BRITAIN could sign up to an international banking levy as soon as the November meeting of G20 leaders at Seoul, Prime Minister Gordon Brown said yesterday.
The UK, France and Germany are understood to be agreed on the argument for a “global responsibility” tax that would cost the likes of Goldman Sachs, Barclays and JPMorgan billions of pounds every year.
Despite the imminent general election, Brown has been pushing the case for the banking levy behind the scenes with French president Nicolas Sarkozy and German chancellor Angela Merkel.
Details of how such a charge would work are still scant. The US has yet to be persuaded to take part, and it is not known whether banks would be taxes based on their assets or their liabilities. But the broad outline is said to be taking shape.
Brown told a newspaper yesterday progress was being made, adding: “The relationship between banks and society has to change.”

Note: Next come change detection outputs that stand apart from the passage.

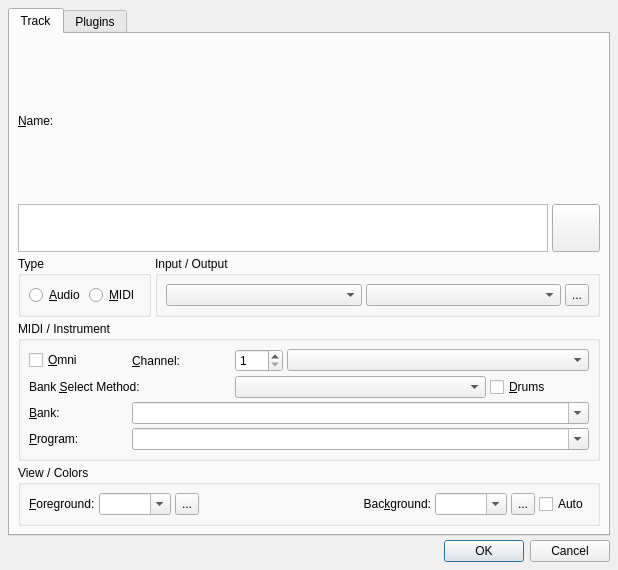
Before: the Qt Designer form src/qtractorTrackForm.ui in rncbc/qtractor, drawn with Qt 5.
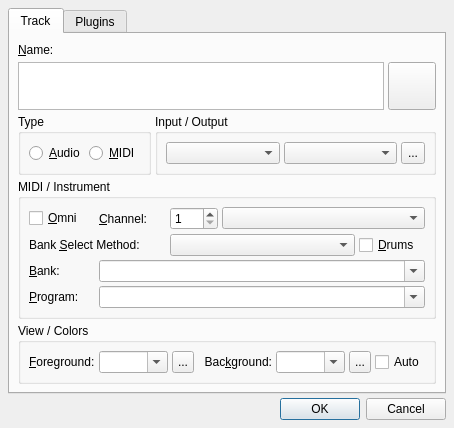
After: the same form once the commit is applied. Icons and pictures are not drawn. Custom widgets are drawn as their Qt base class.

Commit message: - Track Properties (dialog): auto-background color option added. (bis)

The edit to the form file:
```diff
--- a/src/qtractorTrackForm.ui
+++ b/src/qtractorTrackForm.ui
@@ -26,8 +26,8 @@
    <rect>
     <x>0</x>
     <y>0</y>
-    <width>618</width>
-    <height>570</height>
+    <width>380</width>
+    <height>320</height>
    </rect>
   </property>
   <property name="focusPolicy">
@@ -495,7 +495,7 @@
              <string>Bac&amp;kground:</string>
             </property>
             <property name="alignment">
-             <set>Qt::AlignRight|Qt::AlignTrailing|Qt::AlignVCenter</set>
+             <set>Qt::AlignRight|Qt::AlignVCenter</set>
             </property>
             <property name="buddy">
              <cstring>BackgroundColorComboBox</cstring>
```
Left out of the diff: 76 changed lines with no effect on the pictures. The commit also changes 9 other files.
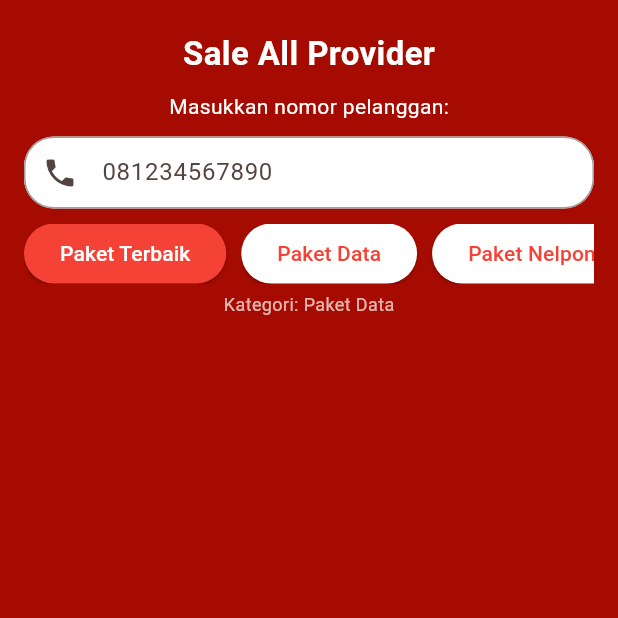
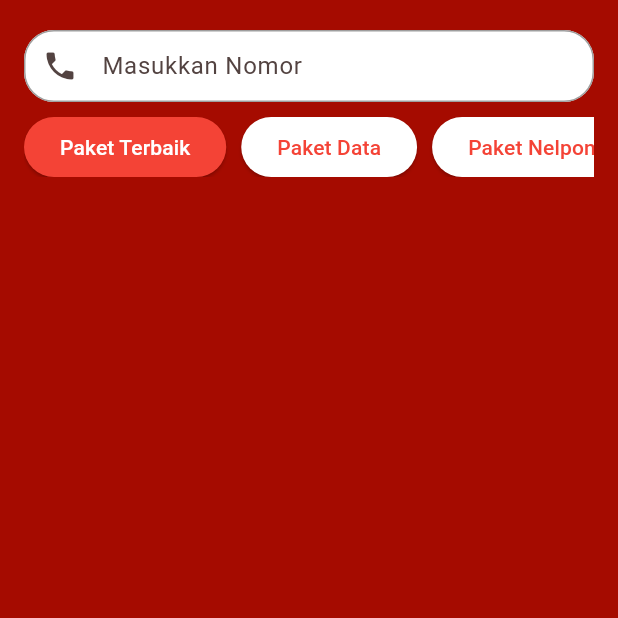
Before and after one commit to riskirills66/molittleweb, a Flutter app: the screen it shows after launch, on a phone screen of 412 x 824 dp, the top half of it. Run offline on Flutter 3.47's test engine with Material 3 defaults, Android fonts, the phone set to English and light mode, and no system bars; our stand-ins replace dio.

Commit message:
reduce redundancy of ui

```diff
--- a/lib/main.dart
+++ b/lib/main.dart
@@ -289,20 +289,22 @@ class _MyHomePageState extends State<MyHomePage> {
                 child: Column(
                   crossAxisAlignment: CrossAxisAlignment.center,
                   children: [
-                    Text(
-                      widget.title,
-                      style: const TextStyle(
-                        fontWeight: FontWeight.bold,
-                        fontSize: 22, // Reduced from 24
-                        color: Colors.white,
-                      ),
-                    ),
-                    const SizedBox(height: 10),
-                    const Text(
-                      'Masukkan nomor pelanggan:',
-                      style: TextStyle(fontSize: 14, color: Colors.white),
-                    ),
-                    const SizedBox(height: 10),
+                    // Delete or comment out these two text widgets
+                    // Text(
+                    //   widget.title,
+                    //   style: const TextStyle(
+                    //     fontWeight: FontWeight.bold,
+                    //     fontSize: 22, // Reduced from 24
+                    //     color: Colors.white,
+                    //   ),
+                    // ),
+                    // const SizedBox(height: 10),
+                    // const Text(
+                    //   'Masukkan nomor pelanggan:',
+                    //   style: TextStyle(fontSize: 14, color: Colors.white),
+                    // ),
+                    // const SizedBox(height: 10),
+
                     // Phone number input field - full width
                     TextField(
                       controller: _phoneController,
@@ -318,7 +320,7 @@ class _MyHomePageState extends State<MyHomePage> {
                           borderRadius: BorderRadius.all(Radius.circular(20.0)),
                           borderSide: BorderSide(color: Colors.red),
                         ),
-                        hintText: '081234567890',
+                        hintText: 'Masukkan Nomor',
                         prefixIcon: Icon(Icons.phone),
                         filled: true,
                         fillColor: Colors.white,
@@ -396,11 +398,6 @@ class _MyHomePageState extends State<MyHomePage> {
                         ),
                       ),
                     ),
-                    const SizedBox(height: 5),
-                    Text(
-                      'Kategori: ${_getCategoryDisplayName(_selectedCategory)}',
-                      style: const TextStyle(fontSize: 12, color: Colors.white70),
-                    ),
                   ],
                 ),
               ),
@@ -453,14 +450,6 @@ class _MyHomePageState extends State<MyHomePage> {
                   child: Column(
                     crossAxisAlignment: CrossAxisAlignment.start,
                     children: [
-                      const Text(
-                        'Paket Tersedia:',
-                        style: TextStyle(
-                          fontSize: 18,
-                          fontWeight: FontWeight.bold,
-                          color: Colors.white,
-                        ),
-                      ),
                       const SizedBox(height: 10),
                       ..._filteredPackages.map((package) => PackageCard(package: package)),
                     ],
```
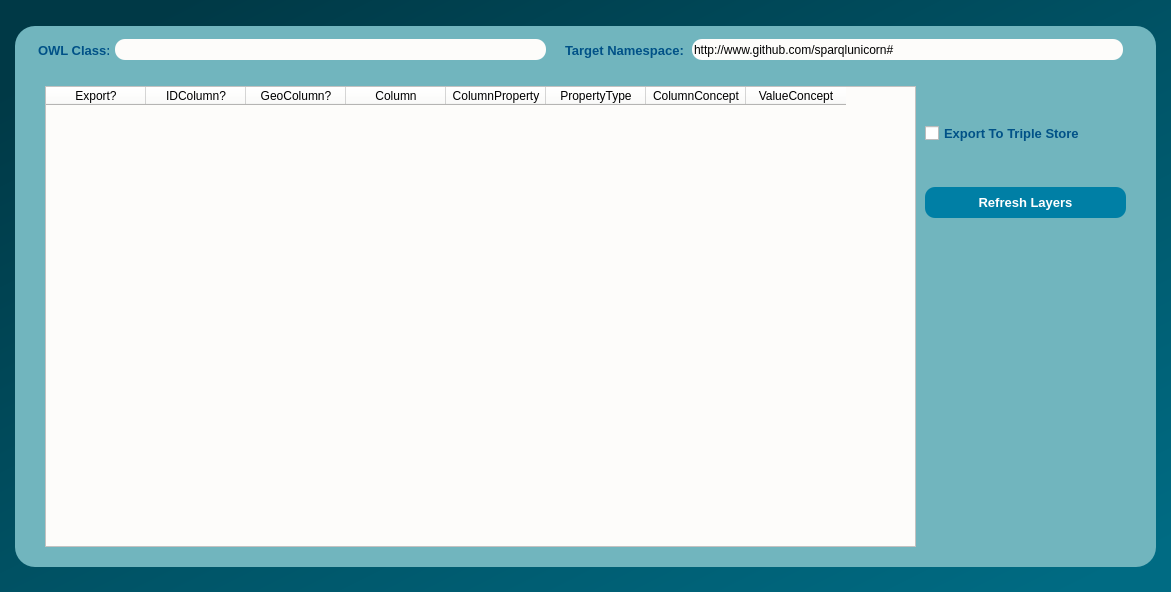
First picture: the form in Interlink.ui, repository Cprudhomme/SpaLOD_qgis_plugin, before the edit.
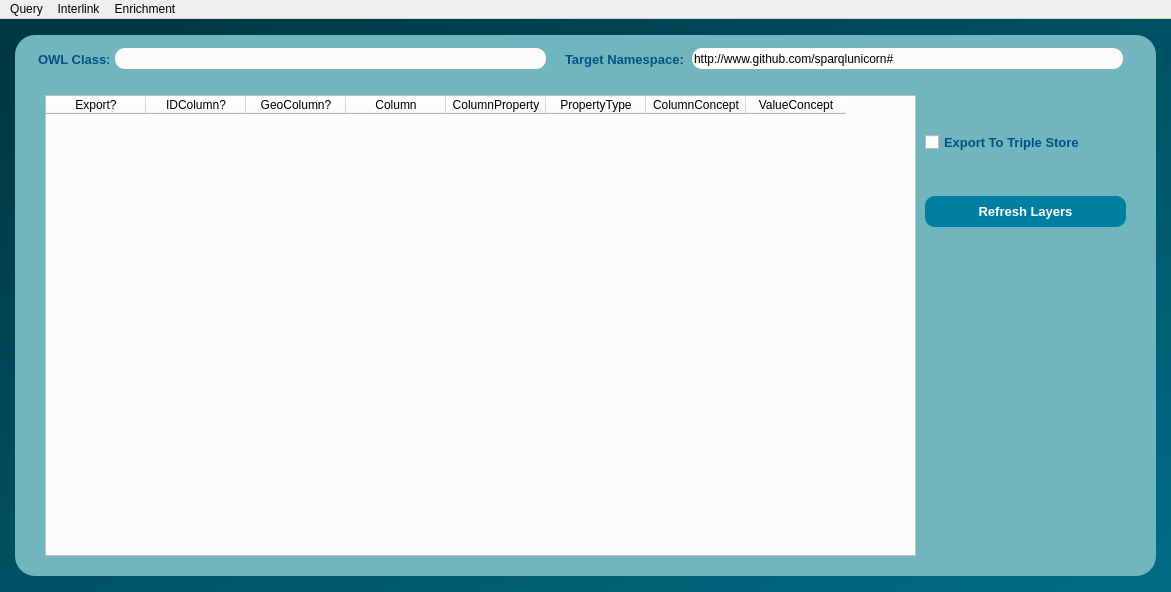
Second picture: the form after the edit.

```diff
--- a/Interlink.ui
+++ b/Interlink.ui
@@ -377,6 +377,24 @@
      <height>21</height>
     </rect>
    </property>
+   <widget class="QMenu" name="menuQuery">
+    <property name="title">
+     <string>Query</string>
+    </property>
+   </widget>
+   <widget class="QMenu" name="menuInterlink">
+    <property name="title">
+     <string>Interlink</string>
+    </property>
+   </widget>
+   <widget class="QMenu" name="menuEnrichment">
+    <property name="title">
+     <string>Enrichment</string>
+    </property>
+   </widget>
+   <addaction name="menuQuery"/>
+   <addaction name="menuInterlink"/>
+   <addaction name="menuEnrichment"/>
   </widget>
  </widget>
  <resources/>
```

The International Monetary Fund is expected to present plans to G20 finance ministers later this month that would see banks make regular contributions towards an emergency bailout fund.